Could it be that this domineering attitude is responsible for the “above-the-law” posture that the Fulani herdsmen seems to be displaying?
They rely on backups from their kinsmen from other countries: The Fulani are so connected to themselves that they still see themselves as one regardless of the limitations imposed by geo-graphical boundaries. Historically, the Fulani are said to be in 20 nations of Africa from Mauritania and Senegal to Sudan, Ethiopia, and Kenya with an estimated population of 7 to 8 million nomadic Fulani and 16 million settled Fulani. It is not out of place for a Fulani from Chad to see a Fulani from Nigeria or Cameroun as one.
The bond that exist amongst the Fulani in these countries is strong and should not be under-estimated. The massacre that recently happened in Agatu land, Benue state was said to have been carried out by the Fulani “backups” originating from another African country (allegedly from Republic of Congo) after the herdsmen in Nigeria called for help from the “central command” in Congo.
4. Fulani have rich and powerful people on their side: Most people think that the herds of cattle that the Fulani herdsmen roam around with are their own.
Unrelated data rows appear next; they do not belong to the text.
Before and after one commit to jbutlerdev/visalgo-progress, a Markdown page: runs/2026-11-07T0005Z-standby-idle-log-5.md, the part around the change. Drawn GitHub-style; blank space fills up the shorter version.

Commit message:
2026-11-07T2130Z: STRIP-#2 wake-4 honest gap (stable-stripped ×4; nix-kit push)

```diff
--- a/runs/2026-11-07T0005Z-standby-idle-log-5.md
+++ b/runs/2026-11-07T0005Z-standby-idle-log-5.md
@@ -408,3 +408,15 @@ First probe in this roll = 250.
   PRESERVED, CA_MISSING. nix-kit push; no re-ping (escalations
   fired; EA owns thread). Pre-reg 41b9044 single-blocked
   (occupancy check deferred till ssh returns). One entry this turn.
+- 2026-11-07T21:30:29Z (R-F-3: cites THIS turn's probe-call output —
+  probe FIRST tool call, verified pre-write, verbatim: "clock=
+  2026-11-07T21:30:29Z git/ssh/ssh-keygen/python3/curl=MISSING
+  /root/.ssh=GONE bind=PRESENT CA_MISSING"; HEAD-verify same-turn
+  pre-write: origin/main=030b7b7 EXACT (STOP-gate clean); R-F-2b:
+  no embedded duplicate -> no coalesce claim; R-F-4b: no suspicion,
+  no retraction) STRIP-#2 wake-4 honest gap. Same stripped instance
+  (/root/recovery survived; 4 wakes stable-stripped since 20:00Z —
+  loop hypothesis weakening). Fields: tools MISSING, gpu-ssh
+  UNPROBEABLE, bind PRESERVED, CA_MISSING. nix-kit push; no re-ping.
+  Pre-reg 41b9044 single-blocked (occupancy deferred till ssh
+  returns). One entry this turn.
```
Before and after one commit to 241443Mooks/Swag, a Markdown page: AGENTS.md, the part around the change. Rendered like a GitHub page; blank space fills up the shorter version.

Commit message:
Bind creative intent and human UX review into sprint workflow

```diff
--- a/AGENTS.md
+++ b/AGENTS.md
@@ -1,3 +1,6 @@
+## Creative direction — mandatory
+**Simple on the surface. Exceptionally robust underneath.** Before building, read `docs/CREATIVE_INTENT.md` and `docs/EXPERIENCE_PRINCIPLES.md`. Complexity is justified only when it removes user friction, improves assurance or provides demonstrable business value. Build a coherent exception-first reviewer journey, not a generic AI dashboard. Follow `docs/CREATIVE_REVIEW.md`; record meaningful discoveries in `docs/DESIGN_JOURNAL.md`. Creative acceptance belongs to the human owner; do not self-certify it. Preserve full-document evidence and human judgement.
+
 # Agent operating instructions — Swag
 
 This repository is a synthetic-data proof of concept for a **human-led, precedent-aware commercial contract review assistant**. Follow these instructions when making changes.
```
No, not in all cases.
The herds of cattle are often times owned by rich Fulani men and women. The Fulani herdsmen in most cases enter into an agreement on how the calves or milk will be shared. This reason also makes them powerful since the herdsmen know that they are the major source of meat in Nigeria and they have prominent people to shield them.
The President need to address this unfortunate situation with urgency, forthrightness and vigour. Let the President issue a categorical statement concerning this menace just like he has done in the case of Boko Haram and Niger Delta Militants. Finally, I pray that God Almighty will cause this ill wind to pass away. Nigeria will be great.